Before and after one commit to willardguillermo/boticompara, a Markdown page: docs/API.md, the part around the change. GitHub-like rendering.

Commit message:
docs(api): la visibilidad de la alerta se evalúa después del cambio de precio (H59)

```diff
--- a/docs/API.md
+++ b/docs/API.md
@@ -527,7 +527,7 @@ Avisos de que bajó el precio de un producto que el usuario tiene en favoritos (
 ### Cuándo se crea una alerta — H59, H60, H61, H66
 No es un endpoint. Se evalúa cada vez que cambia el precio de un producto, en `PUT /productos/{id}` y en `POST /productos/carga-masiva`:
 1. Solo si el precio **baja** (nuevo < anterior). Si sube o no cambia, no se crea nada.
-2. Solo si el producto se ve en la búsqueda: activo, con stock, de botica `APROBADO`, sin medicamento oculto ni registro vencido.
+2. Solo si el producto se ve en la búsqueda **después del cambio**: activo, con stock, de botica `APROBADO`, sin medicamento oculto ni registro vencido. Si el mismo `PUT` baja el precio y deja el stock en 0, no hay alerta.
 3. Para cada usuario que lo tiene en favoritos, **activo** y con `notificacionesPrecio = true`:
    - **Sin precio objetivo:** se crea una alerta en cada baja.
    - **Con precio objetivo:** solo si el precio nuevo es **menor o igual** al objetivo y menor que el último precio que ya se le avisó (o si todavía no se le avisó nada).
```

* WHAT YOU SHOULD DO: Each entry above needs to be output exactly.

* RESPONSE:
Before and after one commit to willardguillermo/boticompara, a Markdown page: docs/API.md, the part around the change. GitHub-like rendering.

Commit message:
docs(api): la visibilidad de la alerta se evalúa después del cambio de precio (H59)

```diff
--- a/docs/API.md
+++ b/docs/API.md
@@ -527,7 +527,7 @@ Avisos de que bajó el precio de un producto que el usuario tiene en favoritos (
 ### Cuándo se crea una alerta — H59, H60, H61, H66
 No es un endpoint. Se evalúa cada vez que cambia el precio de un producto, en `PUT /productos/{id}` y en `POST /productos/carga-masiva`:
 1. Solo si el precio **baja** (nuevo < anterior). Si sube o no cambia, no se crea nada.
-2. Solo si el producto se ve en la búsqueda: activo, con stock, de botica `APROBADO`, sin medicamento oculto ni registro vencido.
+2. Solo si el producto se ve en la búsqueda **después del cambio**: activo, con stock, de botica `APROBADO`, sin medicamento oculto ni registro vencido. Si el mismo `PUT` baja el precio y deja el stock en 0, no hay alerta.
 3. Para cada usuario que lo tiene en favoritos, **activo** y con `notificacionesPrecio = true`:
    - **Sin precio objetivo:** se crea una alerta en cada baja.
    - **Con precio objetivo:** solo si el precio nuevo es **menor o igual** al objetivo y menor que el último precio que ya se le avisó (o si todavía no se le avisó nada).
```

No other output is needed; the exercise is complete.